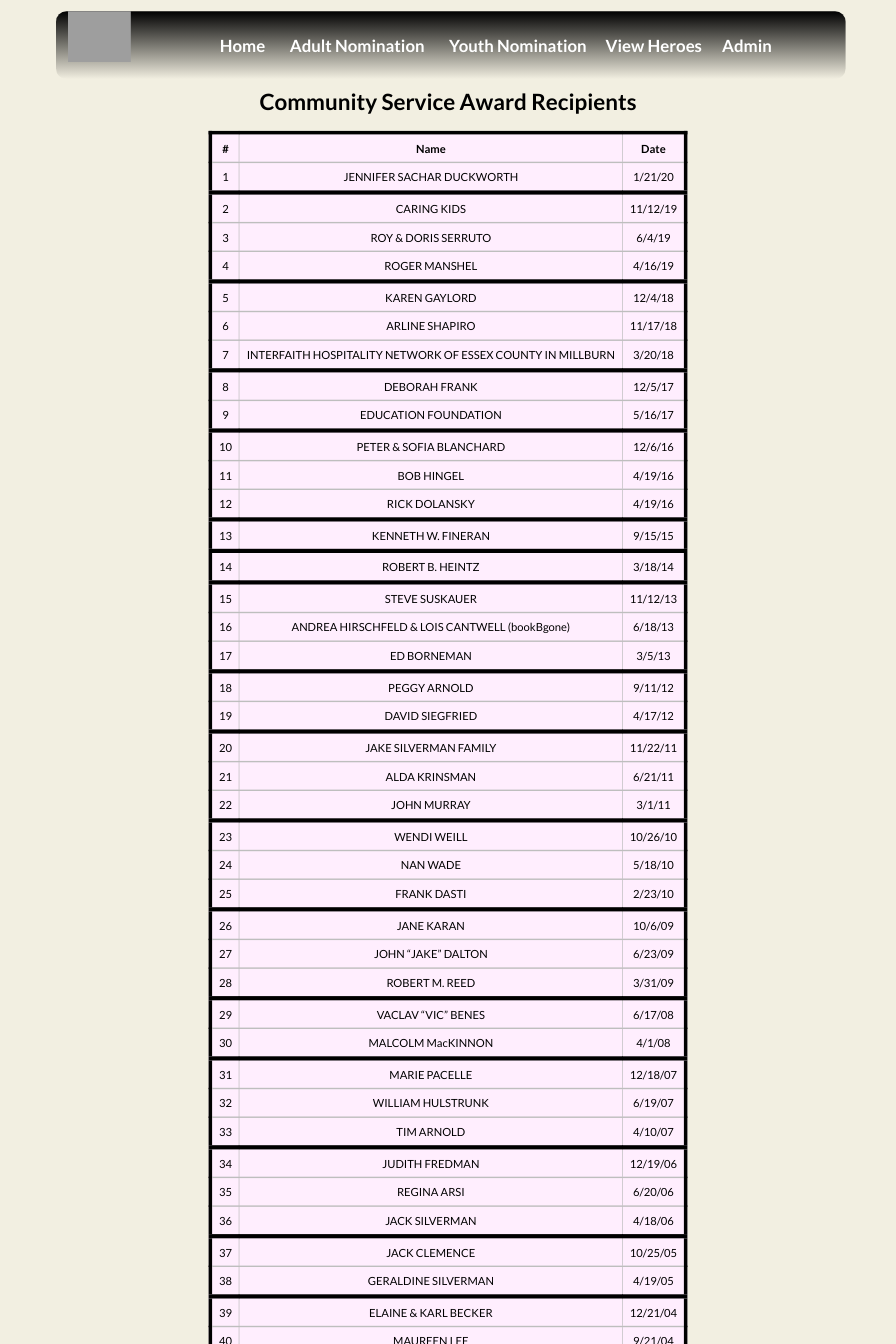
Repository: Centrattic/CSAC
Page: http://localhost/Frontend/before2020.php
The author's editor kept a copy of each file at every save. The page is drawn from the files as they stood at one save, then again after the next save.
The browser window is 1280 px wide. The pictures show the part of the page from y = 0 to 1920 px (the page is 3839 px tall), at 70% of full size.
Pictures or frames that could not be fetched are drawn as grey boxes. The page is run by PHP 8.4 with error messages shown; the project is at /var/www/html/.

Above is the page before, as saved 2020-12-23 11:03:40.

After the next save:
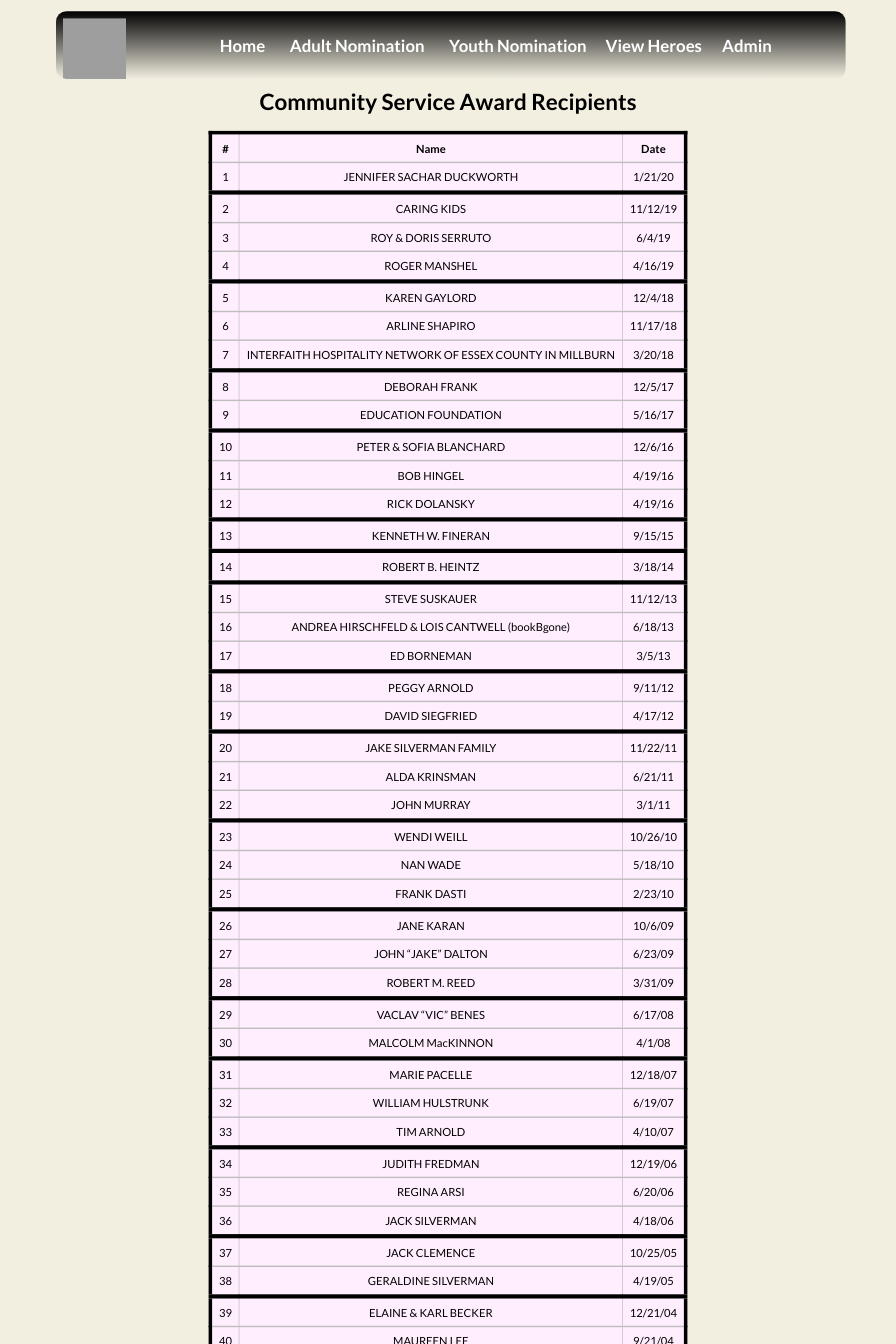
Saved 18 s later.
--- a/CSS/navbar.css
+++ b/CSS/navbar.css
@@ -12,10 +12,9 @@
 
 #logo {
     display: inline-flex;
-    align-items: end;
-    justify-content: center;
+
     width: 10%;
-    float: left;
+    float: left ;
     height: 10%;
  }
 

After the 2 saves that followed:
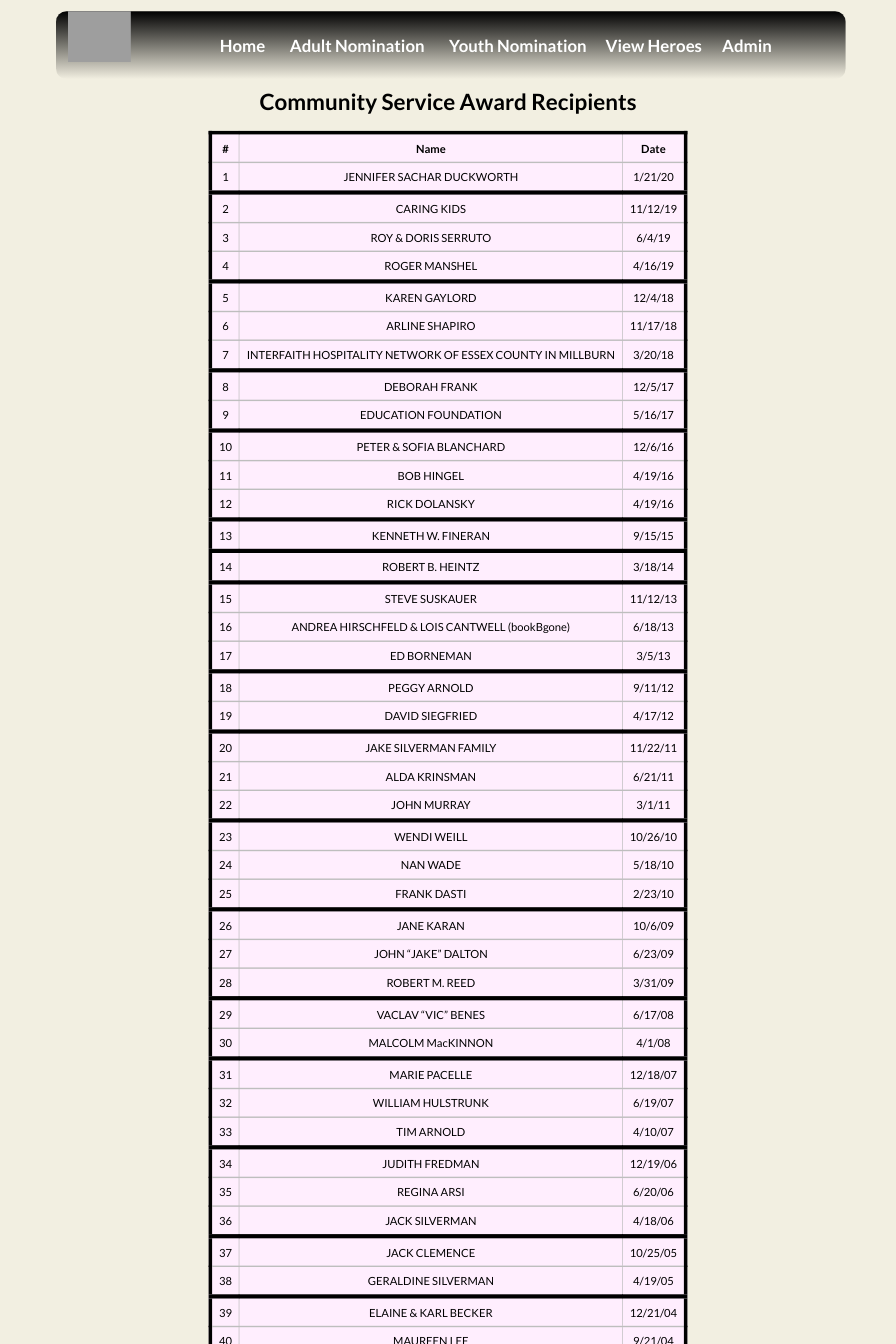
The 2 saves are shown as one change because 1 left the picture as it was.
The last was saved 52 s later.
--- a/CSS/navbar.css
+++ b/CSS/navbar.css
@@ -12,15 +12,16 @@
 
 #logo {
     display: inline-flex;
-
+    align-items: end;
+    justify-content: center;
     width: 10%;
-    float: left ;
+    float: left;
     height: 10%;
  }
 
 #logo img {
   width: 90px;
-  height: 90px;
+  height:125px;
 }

####################

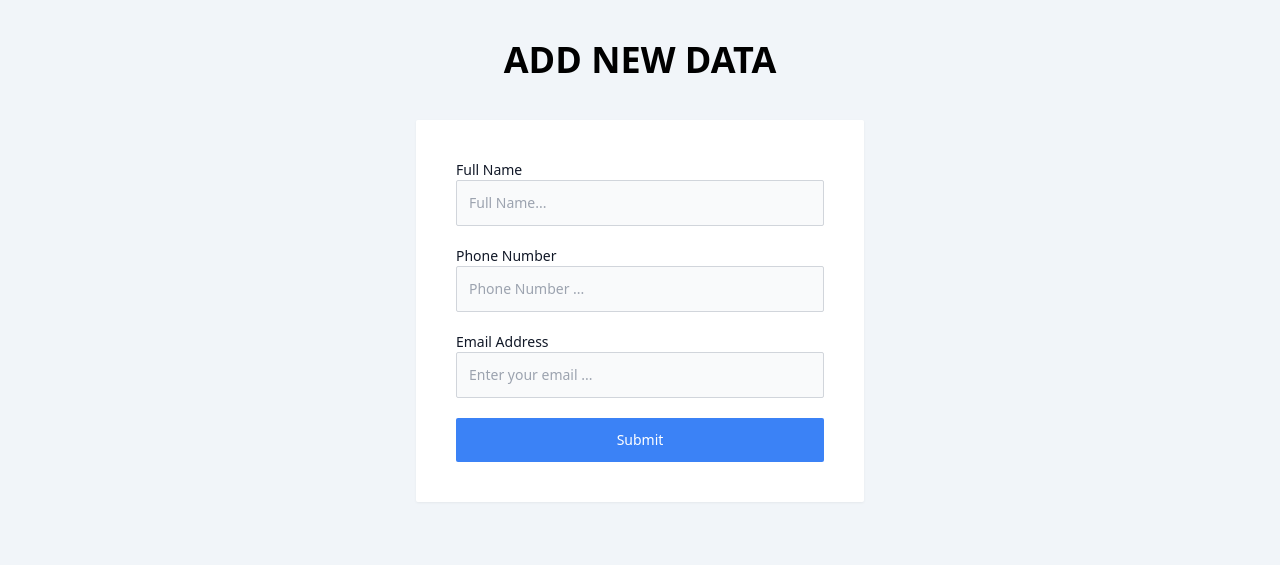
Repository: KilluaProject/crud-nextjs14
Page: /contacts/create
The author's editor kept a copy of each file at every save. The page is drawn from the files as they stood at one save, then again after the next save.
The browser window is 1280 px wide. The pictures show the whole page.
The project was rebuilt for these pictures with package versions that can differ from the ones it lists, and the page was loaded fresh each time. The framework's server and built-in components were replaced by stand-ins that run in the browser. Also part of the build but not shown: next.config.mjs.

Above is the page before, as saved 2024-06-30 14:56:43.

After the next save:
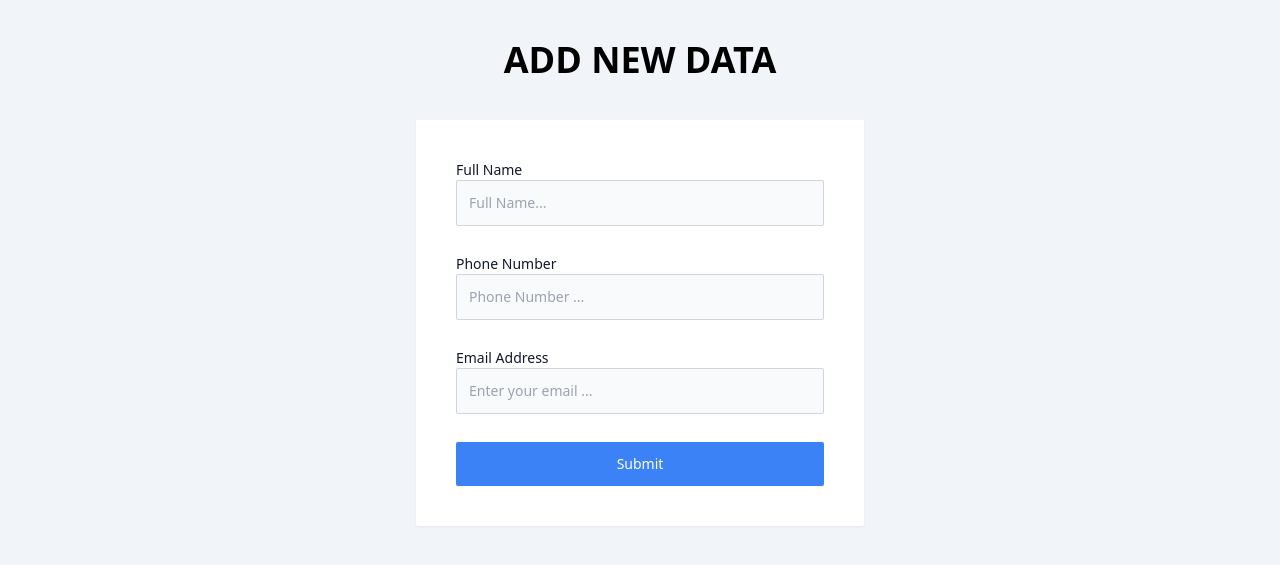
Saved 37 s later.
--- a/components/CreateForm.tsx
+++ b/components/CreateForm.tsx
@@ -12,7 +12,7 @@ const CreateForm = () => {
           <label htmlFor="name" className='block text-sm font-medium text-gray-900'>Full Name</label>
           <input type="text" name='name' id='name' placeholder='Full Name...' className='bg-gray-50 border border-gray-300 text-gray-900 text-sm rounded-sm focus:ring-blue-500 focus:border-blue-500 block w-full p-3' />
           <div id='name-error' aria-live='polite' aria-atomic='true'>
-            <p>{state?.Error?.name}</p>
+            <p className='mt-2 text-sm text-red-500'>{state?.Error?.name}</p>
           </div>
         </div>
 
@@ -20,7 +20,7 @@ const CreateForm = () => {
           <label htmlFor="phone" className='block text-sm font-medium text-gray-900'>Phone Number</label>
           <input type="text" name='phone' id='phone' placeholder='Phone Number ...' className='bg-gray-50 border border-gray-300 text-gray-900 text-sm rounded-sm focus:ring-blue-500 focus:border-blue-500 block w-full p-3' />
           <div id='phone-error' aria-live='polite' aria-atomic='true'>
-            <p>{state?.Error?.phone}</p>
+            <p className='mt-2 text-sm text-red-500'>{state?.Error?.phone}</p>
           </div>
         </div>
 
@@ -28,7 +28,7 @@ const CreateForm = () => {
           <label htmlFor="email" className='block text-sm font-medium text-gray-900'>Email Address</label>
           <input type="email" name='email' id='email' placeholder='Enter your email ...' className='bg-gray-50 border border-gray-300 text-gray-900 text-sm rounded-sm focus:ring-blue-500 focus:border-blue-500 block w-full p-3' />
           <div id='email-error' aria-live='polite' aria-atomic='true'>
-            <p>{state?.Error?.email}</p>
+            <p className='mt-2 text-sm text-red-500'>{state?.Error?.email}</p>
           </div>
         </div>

####################

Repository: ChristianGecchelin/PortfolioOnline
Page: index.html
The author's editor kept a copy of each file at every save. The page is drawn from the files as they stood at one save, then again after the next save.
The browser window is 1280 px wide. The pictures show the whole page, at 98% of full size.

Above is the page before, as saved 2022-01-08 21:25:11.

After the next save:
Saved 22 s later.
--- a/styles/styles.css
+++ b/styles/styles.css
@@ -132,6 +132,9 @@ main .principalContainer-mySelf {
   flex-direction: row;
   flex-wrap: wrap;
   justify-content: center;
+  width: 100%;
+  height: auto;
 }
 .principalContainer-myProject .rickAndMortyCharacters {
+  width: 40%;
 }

####################

> WHAT YOU SHOULD DO
Look above for the line holding "name='name' id='name' placeholder='Full" and the line holding "font-medium text-gray-900'>Phone Number</label>". Retype both, and every line between them, word for word and nothing else.

> WRITTEN SOLUTION
           <input type="text" name='name' id='name' placeholder='Full Name...' className='bg-gray-50 border border-gray-300 text-gray-900 text-sm rounded-sm focus:ring-blue-500 focus:border-blue-500 block w-full p-3' />
           <div id='name-error' aria-live='polite' aria-atomic='true'>
-            <p>{state?.Error?.name}</p>
+            <p className='mt-2 text-sm text-red-500'>{state?.Error?.name}</p>
           </div>
         </div>
 
@@ -20,7 +20,7 @@ const CreateForm = () => {
           <label htmlFor="phone" className='block text-sm font-medium text-gray-900'>Phone Number</label>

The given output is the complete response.